(Version comparison data)
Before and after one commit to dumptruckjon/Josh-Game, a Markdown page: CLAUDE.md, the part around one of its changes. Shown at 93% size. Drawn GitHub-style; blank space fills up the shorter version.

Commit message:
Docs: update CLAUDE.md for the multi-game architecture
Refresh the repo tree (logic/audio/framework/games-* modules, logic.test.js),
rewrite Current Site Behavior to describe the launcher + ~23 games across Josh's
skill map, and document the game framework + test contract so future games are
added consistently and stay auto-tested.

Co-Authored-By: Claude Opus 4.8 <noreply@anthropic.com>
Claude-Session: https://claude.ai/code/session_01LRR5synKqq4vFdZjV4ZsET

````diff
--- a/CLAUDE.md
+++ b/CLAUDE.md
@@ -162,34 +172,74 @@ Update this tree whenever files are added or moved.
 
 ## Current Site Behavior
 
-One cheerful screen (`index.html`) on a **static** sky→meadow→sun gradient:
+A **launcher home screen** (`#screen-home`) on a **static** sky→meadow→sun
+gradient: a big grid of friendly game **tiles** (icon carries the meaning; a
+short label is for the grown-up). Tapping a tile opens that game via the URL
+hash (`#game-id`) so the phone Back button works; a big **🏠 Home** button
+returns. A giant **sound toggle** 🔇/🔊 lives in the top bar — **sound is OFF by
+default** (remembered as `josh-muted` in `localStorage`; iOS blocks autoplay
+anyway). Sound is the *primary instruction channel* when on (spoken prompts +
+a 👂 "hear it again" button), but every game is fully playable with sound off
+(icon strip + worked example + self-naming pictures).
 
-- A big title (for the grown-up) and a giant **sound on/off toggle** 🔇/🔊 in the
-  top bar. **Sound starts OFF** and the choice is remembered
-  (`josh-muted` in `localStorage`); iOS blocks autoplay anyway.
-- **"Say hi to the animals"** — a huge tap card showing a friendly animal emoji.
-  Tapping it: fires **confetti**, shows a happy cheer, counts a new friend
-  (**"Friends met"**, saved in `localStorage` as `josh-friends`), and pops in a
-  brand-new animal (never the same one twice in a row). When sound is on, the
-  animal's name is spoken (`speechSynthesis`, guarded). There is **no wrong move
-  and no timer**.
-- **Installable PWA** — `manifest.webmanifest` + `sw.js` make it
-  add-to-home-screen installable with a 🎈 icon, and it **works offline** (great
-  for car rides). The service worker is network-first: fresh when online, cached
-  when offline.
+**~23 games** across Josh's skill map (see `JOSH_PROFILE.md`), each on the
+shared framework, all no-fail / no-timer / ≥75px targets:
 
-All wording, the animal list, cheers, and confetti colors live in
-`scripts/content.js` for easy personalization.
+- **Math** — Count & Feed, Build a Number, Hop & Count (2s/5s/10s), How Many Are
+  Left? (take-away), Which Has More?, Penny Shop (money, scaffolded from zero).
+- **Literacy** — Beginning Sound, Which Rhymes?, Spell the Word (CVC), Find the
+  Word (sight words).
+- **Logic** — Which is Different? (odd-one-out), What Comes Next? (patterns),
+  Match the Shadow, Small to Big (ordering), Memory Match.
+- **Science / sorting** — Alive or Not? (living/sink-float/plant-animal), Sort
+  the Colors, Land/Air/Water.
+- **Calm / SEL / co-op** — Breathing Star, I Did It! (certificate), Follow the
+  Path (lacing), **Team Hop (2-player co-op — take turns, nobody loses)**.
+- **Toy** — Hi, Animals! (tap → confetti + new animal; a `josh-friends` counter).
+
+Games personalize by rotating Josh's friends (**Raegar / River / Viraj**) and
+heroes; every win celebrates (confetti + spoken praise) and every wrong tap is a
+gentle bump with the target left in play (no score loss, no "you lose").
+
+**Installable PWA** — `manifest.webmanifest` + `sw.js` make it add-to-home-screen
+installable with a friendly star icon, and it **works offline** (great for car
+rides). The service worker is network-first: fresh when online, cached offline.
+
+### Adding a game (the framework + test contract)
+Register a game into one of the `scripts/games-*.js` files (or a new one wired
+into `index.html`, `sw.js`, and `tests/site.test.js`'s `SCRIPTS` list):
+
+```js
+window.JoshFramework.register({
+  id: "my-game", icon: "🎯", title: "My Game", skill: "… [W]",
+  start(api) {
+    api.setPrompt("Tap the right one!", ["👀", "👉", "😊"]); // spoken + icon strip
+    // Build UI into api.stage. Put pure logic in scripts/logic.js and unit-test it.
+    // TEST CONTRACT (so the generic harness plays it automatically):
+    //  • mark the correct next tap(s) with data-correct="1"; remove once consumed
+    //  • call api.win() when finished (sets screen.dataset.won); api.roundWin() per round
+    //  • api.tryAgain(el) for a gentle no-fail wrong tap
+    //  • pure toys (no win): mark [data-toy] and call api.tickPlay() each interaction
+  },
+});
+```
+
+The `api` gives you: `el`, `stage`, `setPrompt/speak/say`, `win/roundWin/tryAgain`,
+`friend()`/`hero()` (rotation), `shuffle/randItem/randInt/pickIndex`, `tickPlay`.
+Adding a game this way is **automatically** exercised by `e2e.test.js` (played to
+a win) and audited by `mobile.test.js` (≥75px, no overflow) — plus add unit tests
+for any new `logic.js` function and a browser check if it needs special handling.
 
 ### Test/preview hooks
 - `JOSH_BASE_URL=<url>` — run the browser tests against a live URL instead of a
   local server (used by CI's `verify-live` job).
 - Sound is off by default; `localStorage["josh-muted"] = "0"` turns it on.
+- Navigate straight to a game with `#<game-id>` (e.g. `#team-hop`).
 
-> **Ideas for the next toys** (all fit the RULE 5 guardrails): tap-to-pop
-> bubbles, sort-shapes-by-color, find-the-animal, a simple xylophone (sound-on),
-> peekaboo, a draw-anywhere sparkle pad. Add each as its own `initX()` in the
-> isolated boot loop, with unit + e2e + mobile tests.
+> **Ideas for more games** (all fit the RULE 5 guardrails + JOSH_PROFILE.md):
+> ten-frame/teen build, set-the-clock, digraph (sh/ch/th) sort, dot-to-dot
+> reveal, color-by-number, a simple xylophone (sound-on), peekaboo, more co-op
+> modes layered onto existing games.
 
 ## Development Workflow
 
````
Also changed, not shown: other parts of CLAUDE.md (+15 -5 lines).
...
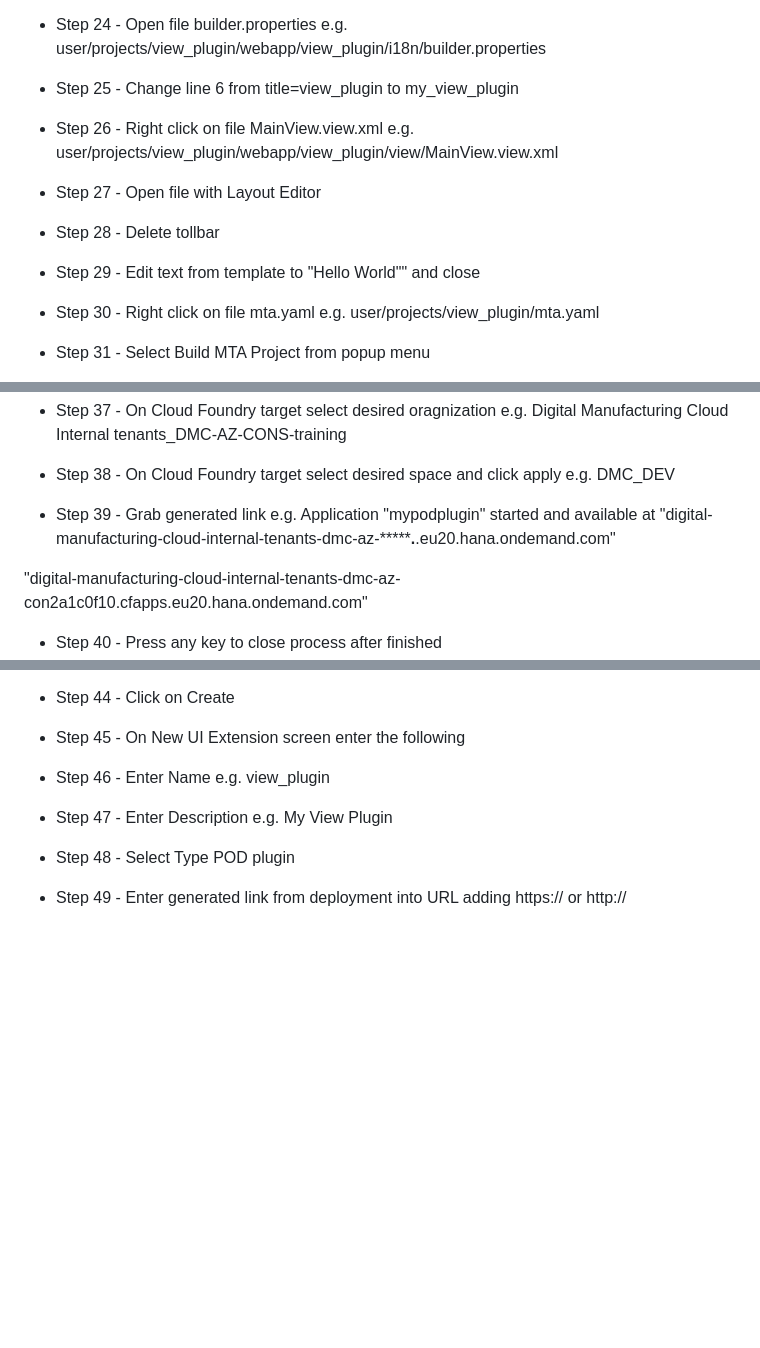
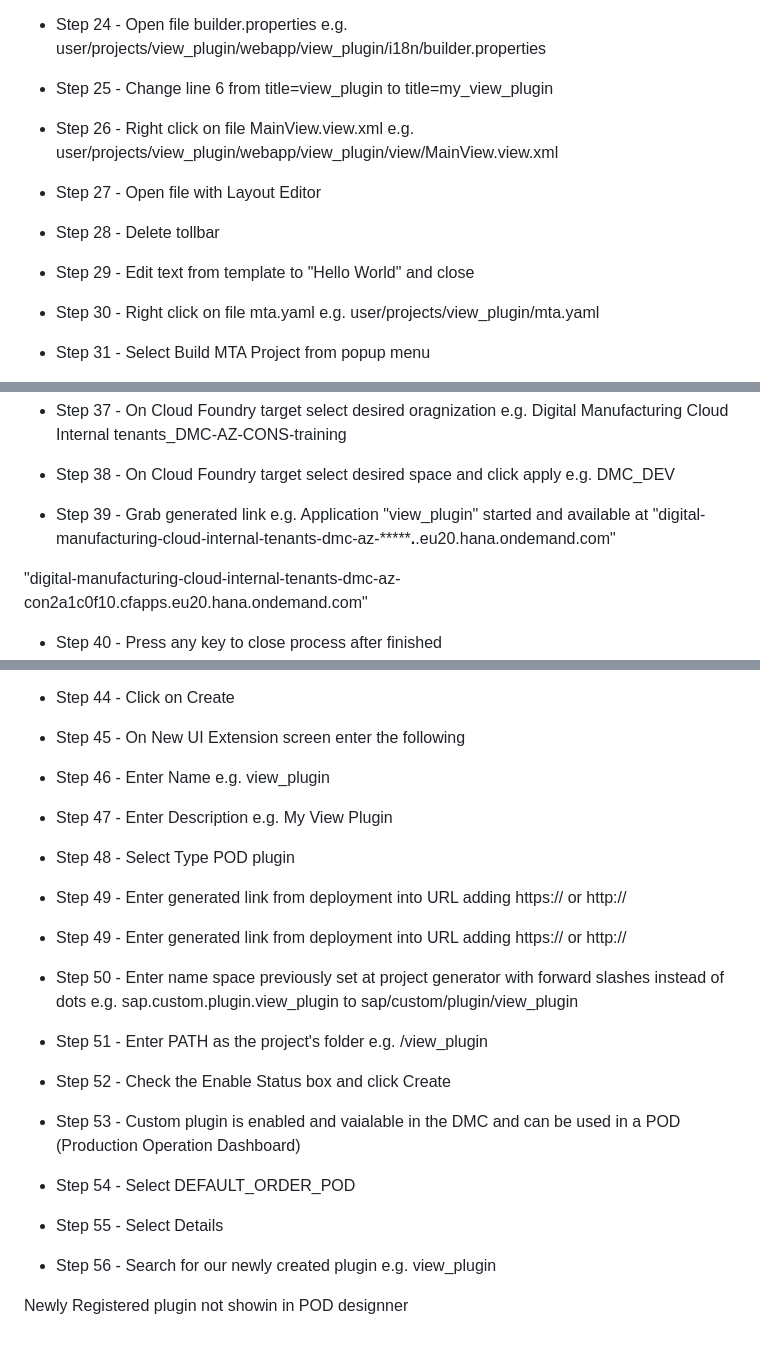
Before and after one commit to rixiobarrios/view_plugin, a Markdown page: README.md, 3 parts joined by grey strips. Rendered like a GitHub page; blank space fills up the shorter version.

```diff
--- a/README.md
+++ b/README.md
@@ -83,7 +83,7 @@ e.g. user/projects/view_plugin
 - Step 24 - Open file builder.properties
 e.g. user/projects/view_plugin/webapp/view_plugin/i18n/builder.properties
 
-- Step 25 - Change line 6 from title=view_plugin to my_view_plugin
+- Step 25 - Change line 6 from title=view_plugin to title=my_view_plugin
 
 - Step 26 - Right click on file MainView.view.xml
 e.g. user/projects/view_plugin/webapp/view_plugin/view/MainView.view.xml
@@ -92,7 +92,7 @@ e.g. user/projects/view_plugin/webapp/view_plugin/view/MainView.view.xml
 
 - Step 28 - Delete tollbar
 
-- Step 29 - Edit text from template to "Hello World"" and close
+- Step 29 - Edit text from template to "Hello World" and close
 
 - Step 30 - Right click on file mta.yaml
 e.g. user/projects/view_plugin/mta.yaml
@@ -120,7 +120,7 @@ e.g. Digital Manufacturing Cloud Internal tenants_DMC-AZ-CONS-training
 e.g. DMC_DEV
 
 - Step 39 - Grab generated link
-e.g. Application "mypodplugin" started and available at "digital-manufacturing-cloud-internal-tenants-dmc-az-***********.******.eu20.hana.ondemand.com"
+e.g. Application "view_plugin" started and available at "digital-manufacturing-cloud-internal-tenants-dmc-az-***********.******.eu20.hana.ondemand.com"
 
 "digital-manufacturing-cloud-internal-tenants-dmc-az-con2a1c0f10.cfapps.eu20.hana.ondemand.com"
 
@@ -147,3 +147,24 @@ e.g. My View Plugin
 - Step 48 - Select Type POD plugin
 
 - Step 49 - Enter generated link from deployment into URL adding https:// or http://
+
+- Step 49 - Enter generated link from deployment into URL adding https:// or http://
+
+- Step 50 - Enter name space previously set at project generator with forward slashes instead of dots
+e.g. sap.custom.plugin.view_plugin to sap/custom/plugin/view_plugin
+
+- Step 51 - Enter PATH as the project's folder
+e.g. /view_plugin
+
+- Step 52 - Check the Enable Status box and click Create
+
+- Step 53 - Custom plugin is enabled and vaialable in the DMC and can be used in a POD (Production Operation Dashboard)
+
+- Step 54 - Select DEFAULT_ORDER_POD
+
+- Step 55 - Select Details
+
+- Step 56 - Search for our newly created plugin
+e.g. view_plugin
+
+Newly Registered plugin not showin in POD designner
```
...
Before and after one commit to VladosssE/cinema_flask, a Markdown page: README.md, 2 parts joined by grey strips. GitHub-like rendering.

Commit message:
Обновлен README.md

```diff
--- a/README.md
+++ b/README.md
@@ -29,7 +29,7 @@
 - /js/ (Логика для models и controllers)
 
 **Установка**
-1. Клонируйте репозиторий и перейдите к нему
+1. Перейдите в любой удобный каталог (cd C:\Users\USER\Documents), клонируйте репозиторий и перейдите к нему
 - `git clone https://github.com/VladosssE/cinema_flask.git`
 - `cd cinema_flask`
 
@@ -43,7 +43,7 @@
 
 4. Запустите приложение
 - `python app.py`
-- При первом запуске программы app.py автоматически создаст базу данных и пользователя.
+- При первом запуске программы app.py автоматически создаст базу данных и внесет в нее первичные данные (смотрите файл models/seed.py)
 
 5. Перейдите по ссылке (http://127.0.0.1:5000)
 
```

**Task instructions**:
Each line above where the word "localStorage" occurs should be copied out.

**Result of the task**:
+default** (remembered as `josh-muted` in `localStorage`; iOS blocks autoplay
-  (`josh-muted` in `localStorage`); iOS blocks autoplay anyway.
-  (**"Friends met"**, saved in `localStorage` as `josh-friends`), and pops in a
 - Sound is off by default; `localStorage["josh-muted"] = "0"` turns it on.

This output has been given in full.